Where a line below holds the string "left", copy that line.

### Given data:
= = =

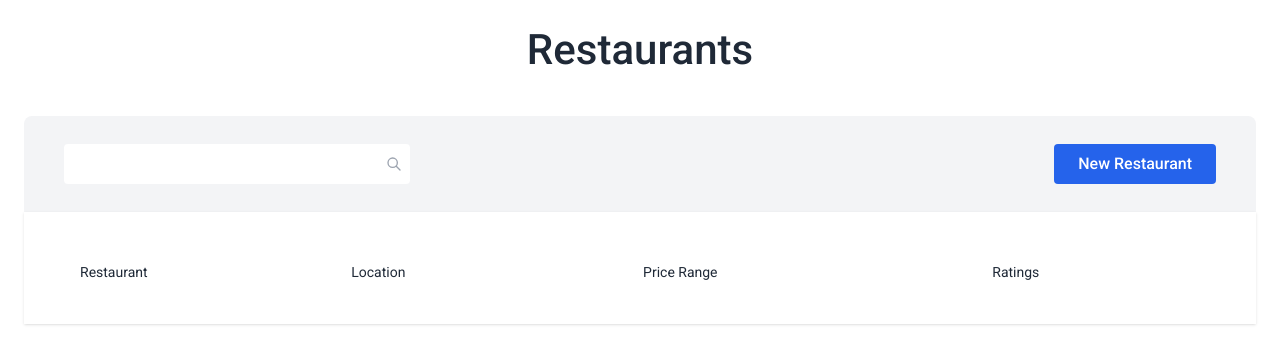
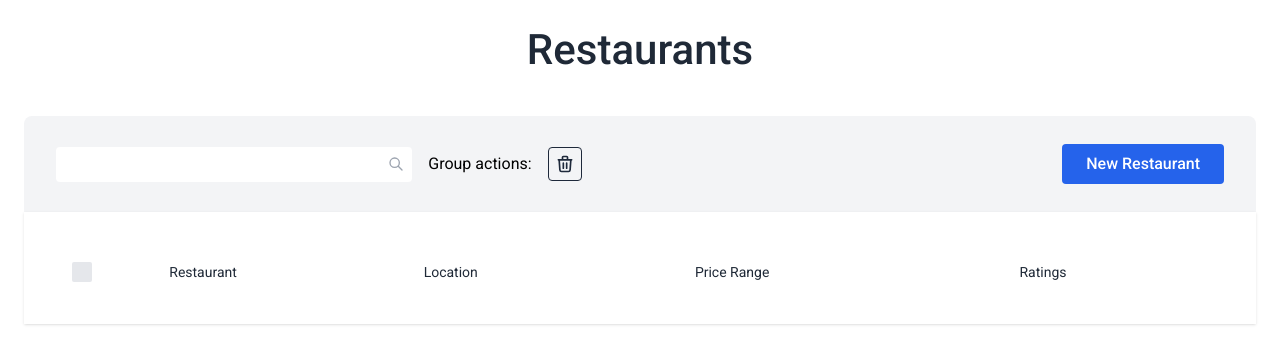
Before and after one commit to IlijaRad/gelp, a React (Create React App) app in the folder client/: page / in a window 1280 px wide. Shown: the top 364 px of the page. Built offline with nearby package versions, Linux system fonts and the light colour scheme; no server answers.

Commit message:
Added multiselect and multi delete on table

```diff
--- /dev/null
+++ b/client/src/components/Checkbox.js
@@ -0,0 +1,32 @@
+const Checkbox = ({ checked, setChecked }) => {
+  return (
+    <div className="bg-gray-200 rounded-sm w-5 h-5 flex flex-shrink-0 justify-center items-center relative">
+      <input
+        type="checkbox"
+        className="checkbox opacity-0 absolute cursor-pointer w-full h-full"
+        value={checked}
+        onChange={() => setChecked((checked) => !checked)}
+      />
+      <div className="bg-blue-700 text-white rounded-sm">
+        {checked && (
+          <svg
+            xmlns="http://www.w3.org/2000/svg"
+            width={20}
+            height={20}
+            viewBox="0 0 24 24"
+            strokeWidth="1.5"
+            stroke="currentColor"
+            fill="none"
+            strokeLinecap="round"
+            strokeLinejoin="round"
+          >
+            <path stroke="none" d="M0 0h24v24H0z" />
+            <path d="M5 12l5 5l10 -10" />
+          </svg>
+        )}
+      </div>
+    </div>
+  );
+};
+
+export default Checkbox;
--- a/client/src/components/RestaurantsTable.js
+++ b/client/src/components/RestaurantsTable.js
@@ -3,11 +3,30 @@ import { Link } from "react-router-dom";
 import { RestaurantsContext } from "../context/RestaurantsContext";
 import RestaurantsTableRow from "./RestaurantsTableRow";
 import Fuse from "fuse.js";
+import { API_PATH } from "../contants/api";
+import Checkbox from "./Checkbox";
 
 const RestaurantsTable = () => {
   const { restaurants, setRestaurants } = useContext(RestaurantsContext);
   const [allRestaurants, setAllRestaurants] = useState(restaurants);
   const [restaurantSearch, setRestaurantSearch] = useState("");
+  const [checked, setChecked] = useState(false);
+  const [selectedIds, setSelectedIds] = useState([]);
+
+  useEffect(() => {
+    async function getRestaurants() {
+      try {
+        const result = await fetch(API_PATH);
+        const json = await result.json();
+        setAllRestaurants(json.data.restaurants);
+        setRestaurants(json.data.restaurants);
+      } catch (err) {
+        console.log(err);
+      }
+    }
+    getRestaurants();
+    //eslint-disable-next-line
+  }, []);
 
   useEffect(() => {
     if (allRestaurants && allRestaurants.length > 0) {
@@ -16,7 +35,6 @@ const RestaurantsTable = () => {
         threshold: 0.0,
       });
       const results = fuse.search(restaurantSearch).map(({ item }) => item);
-      console.log(results, restaurantSearch, restaurants);
       if (restaurantSearch.length > 3 && results.length > 0) {
         setRestaurants(results);
       } else if (restaurantSearch.length > 0 && results.length === 0) {
@@ -28,16 +46,48 @@ const RestaurantsTable = () => {
     //eslint-disable-next-line
   }, [restaurantSearch, allRestaurants]);
 
+  const handleDelete = async (id) => {
+    try {
+      const response = await fetch(`${API_PATH}/${id}`, {
+        method: "DELETE",
+        headers: {
+          "Content-Type": "application/json",
+        },
+      });
+      if (response.ok) {
+        setRestaurants((restaurants) =>
+          restaurants.filter((restaurant) => {
+            return restaurant.id !== id;
+          })
+        );
+        setAllRestaurants((allRestaurants) =>
+          allRestaurants.filter((restaurant) => {
+            return restaurant.id !== id;
+          })
+        );
+      }
+    } catch (err) {
+      console.log(err);
+    }
+  };
+
+  const handleDeleteSelected = () => {
+    selectedIds.forEach(async (selectedId) => {
+      await handleDelete(selectedId);
+    });
+  };
+
   return (
     <div className="w-full sm:px-6">
-      <div className="px-4 md:px-10 py-4 md:py-7 bg-gray-100 rounded-tl-lg rounded-tr-lg">
-        <div className="flex flex-wrap justify-between gap-4 md:my-0 my-2">
-          <div className="relative basis-full md:basis-[30%]">
+      <div className="px-4 md:px-8 py-4 md:py-7 bg-gray-100 rounded-tl-lg rounded-tr-lg">
+        <div className="flex flex-wrap items-center justify-between gap-4 md:my-0 my-2">
+          <div className="flex items-center basis-full md:basis-[45%]">
+            <div className="relative w-full md:w-auto grow md:mr-4">
               <input
                 type="text"
                 value={restaurantSearch}
                 onChange={(e) => setRestaurantSearch(e.target.value)}
-              className="rounded min-w-[320px] h-full w-full py-2 px-3 pr-8 text-gray-800 focus:outline-none focus:ring-1 focus:ring-blue-600  ring-offset-gray-100"
+                className="rounded min-w-[320px] h-full w-full py-2 px-3 pr-8 text-gray-800"
               />
               <svg
                 xmlns="http://www.w3.org/2000/svg"
@@ -54,6 +104,27 @@ const RestaurantsTable = () => {
                 />
               </svg>
             </div>
+            <div className="mr-4 hidden md:block shrink-0">Group actions: </div>
+            <div
+              onClick={handleDeleteSelected}
+              className="hidden md:flex border items-center justify-center hover:bg-gray-200 cursor-pointer rounded p-1.5 border-slate-800"
+            >
+              <svg
+                xmlns="http://www.w3.org/2000/svg"
+                className="h-5 w-5"
+                fill="none"
+                viewBox="0 0 24 24"
+                stroke="#1E293B"
+                strokeWidth={2}
+              >
+                <path
+                  strokeLinecap="round"
+                  strokeLinejoin="round"
+                  d="M19 7l-.867 12.142A2 2 0 0116.138 21H7.862a2 2 0 01-1.995-1.858L5 7m5 4v6m4-6v6m1-10V4a1 1 0 00-1-1h-4a1 1 0 00-1 1v3M4 7h16"
+                />
+              </svg>
+            </div>
+          </div>
 
           <Link
             to={"/restaurants/new"}
@@ -61,12 +132,34 @@ const RestaurantsTable = () => {
           >
             New Restaurant
           </Link>
+          <div
+            onClick={handleDeleteSelected}
+            className="flex md:hidden border items-center hover:bg-gray-200 justify-center cursor-pointer rounded p-1.5 border-slate-800"
+          >
+            <svg
+              xmlns="http://www.w3.org/2000/svg"
+              className="h-5 w-5"
+              fill="none"
+              viewBox="0 0 24 24"
+              stroke="#1E293B"
+              strokeWidth={2}
+            >
+              <path
+                strokeLinecap="round"
+                strokeLinejoin="round"
+                d="M19 7l-.867 12.142A2 2 0 0116.138 21H7.862a2 2 0 01-1.995-1.858L5 7m5 4v6m4-6v6m1-10V4a1 1 0 00-1-1h-4a1 1 0 00-1 1v3M4 7h16"
+              />
+            </svg>
           </div>
         </div>
-      <div className="bg-white overflow-x-scroll overflow-y-hidden shadow px-4 md:px-10 pt-4 md:pt-7 pb-5">
+      </div>
+      <div className="bg-white overflow-x-scroll overflow-y-hidden shadow px-4 md:px-8 pt-4 md:pt-7 pb-5">
         <table className="w-full whitespace-nowrap">
           <thead>
             <tr className="h-16 w-full text-sm leading-none text-gray-800">
+              <th className="font-normal text-left pl-4">
+                <Checkbox checked={checked} setChecked={setChecked} />
+              </th>
               <th className="font-normal text-left pl-4">Restaurant</th>
               <th className="font-normal text-left pl-12">Location</th>
               <th className="font-normal text-left pl-12">Price Range</th>
@@ -86,16 +179,17 @@ const RestaurantsTable = () => {
                 }) => (
                   <RestaurantsTableRow
                     key={id}
-                    id={id}
+                    id={String(id)}
                     name={name}
                     location={location}
                     price_range={price_range}
                     average_rating={average_rating}
                     count={count}
-                    restaurants={restaurants}
-                    setRestaurants={setRestaurants}
-                    allRestaurants={allRestaurants}
-                    setAllRestaurants={setAllRestaurants}
+                    handleDelete={handleDelete}
+                    allChecked={checked}
+                    setAllChecked={setChecked}
+                    selectedIds={selectedIds}
+                    setSelectedIds={setSelectedIds}
                   />
                 )
               )}
--- a/client/src/components/RestaurantsTableRow.js
+++ b/client/src/components/RestaurantsTableRow.js
@@ -1,5 +1,6 @@
+import { useEffect, useState } from "react";
 import { useNavigate } from "react-router-dom";
-import { API_PATH } from "../contants/api";
+import Checkbox from "./Checkbox";
 
 const RestaurantsTableRow = ({
   id,
@@ -7,13 +8,49 @@ const RestaurantsTableRow = ({
   location,
   price_range,
   average_rating,
-  restaurants,
-  setRestaurants,
-  allRestaurants,
-  setAllRestaurants,
   count,
+  allChecked,
+  setAllChecked,
+  handleDelete,
+  selectedIds,
+  setSelectedIds,
 }) => {
   const navigate = useNavigate();
+  const [checked, setChecked] = useState(false);
+
+  useEffect(() => {
+    setChecked(selectedIds.includes(id));
+    if (allChecked) {
+      const notIncludes = !selectedIds.includes(id);
+      if (notIncludes) {
+        setSelectedIds((prev) => [...prev, id]);
+      }
+    }
+    //eslint-disable-next-line
+  }, [allChecked]);
+
+  useEffect(() => {
+    if (selectedIds.includes(id)) setChecked(true);
+    //eslint-disable-next-line
+  }, [selectedIds]);
+
+  useEffect(() => {
+    if (!allChecked) {
+      if (checked) {
+        const notIncludes = !selectedIds.includes(id);
+        if (notIncludes) {
+          setSelectedIds([...selectedIds, id]);
+        }
+      } else {
+        setSelectedIds(selectedIds.filter((selectedId) => selectedId !== id));
+      }
+    }
+    if (!checked && allChecked) {
+      setSelectedIds((prev) => prev.filter((sId) => sId !== id));
+      setAllChecked(false);
+    }
+    //eslint-disable-next-line
+  }, [checked]);
 
   const handleClick = (id) => {
     navigate(`/restaurants/${id}`);
@@ -24,39 +61,19 @@ const RestaurantsTableRow = ({
     navigate(`/restaurants/${id}/update`);
   };
 
-  const handleDelete = async (e) => {
-    e.stopPropagation();
-
-    try {
-      const response = await fetch(`${API_PATH}/${id}`, {
-        method: "DELETE",
-        headers: {
-          "Content-Type": "application/json",
-        },
-      });
-      if (response.ok) {
-        setRestaurants(
-          restaurants.filter((restaurant) => {
-            return restaurant.id !== id;
-          })
-        );
-        setAllRestaurants(
-          allRestaurants.filter((restaurant) => {
-            return restaurant.id !== id;
-          })
-        );
-      }
-    } catch (err) {
-      console.log(err);
-    }
-  };
-
   return (
     <tr
       key={id}
       className="h-20 text-sm leading-none text-gray-800 bg-white hover:bg-gray-100 border-b border-t border-gray-100"
       onClick={() => handleClick(id)}
     >
+      <td
+        className="cursor-pointer pl-4 relative"
+        onClick={(e) => e.stopPropagation()}
+      >
+        <Checkbox checked={checked} setChecked={setChecked} />
+      </td>
+
       <td className="cursor-pointer pl-4">
         <p className="font-medium">{name}</p>
       </td>
@@ -104,7 +121,10 @@ const RestaurantsTableRow = ({
       </td>
       <td className="pl-6">
         <button
-          onClick={handleDelete}
+          onClick={(e) => {
+            e.stopPropagation();
+            handleDelete(id);
+          }}
           className="text-white font-medium px-6 py-3 bg-red-600 hover:bg-red-700 focus:outline-none rounded"
         >
           Delete
```
Lines whose indentation alone changed are shown as unchanged.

= = =

### Task answer:
+              <th className="font-normal text-left pl-4">
               <th className="font-normal text-left pl-4">Restaurant</th>
               <th className="font-normal text-left pl-12">Location</th>
               <th className="font-normal text-left pl-12">Price Range</th>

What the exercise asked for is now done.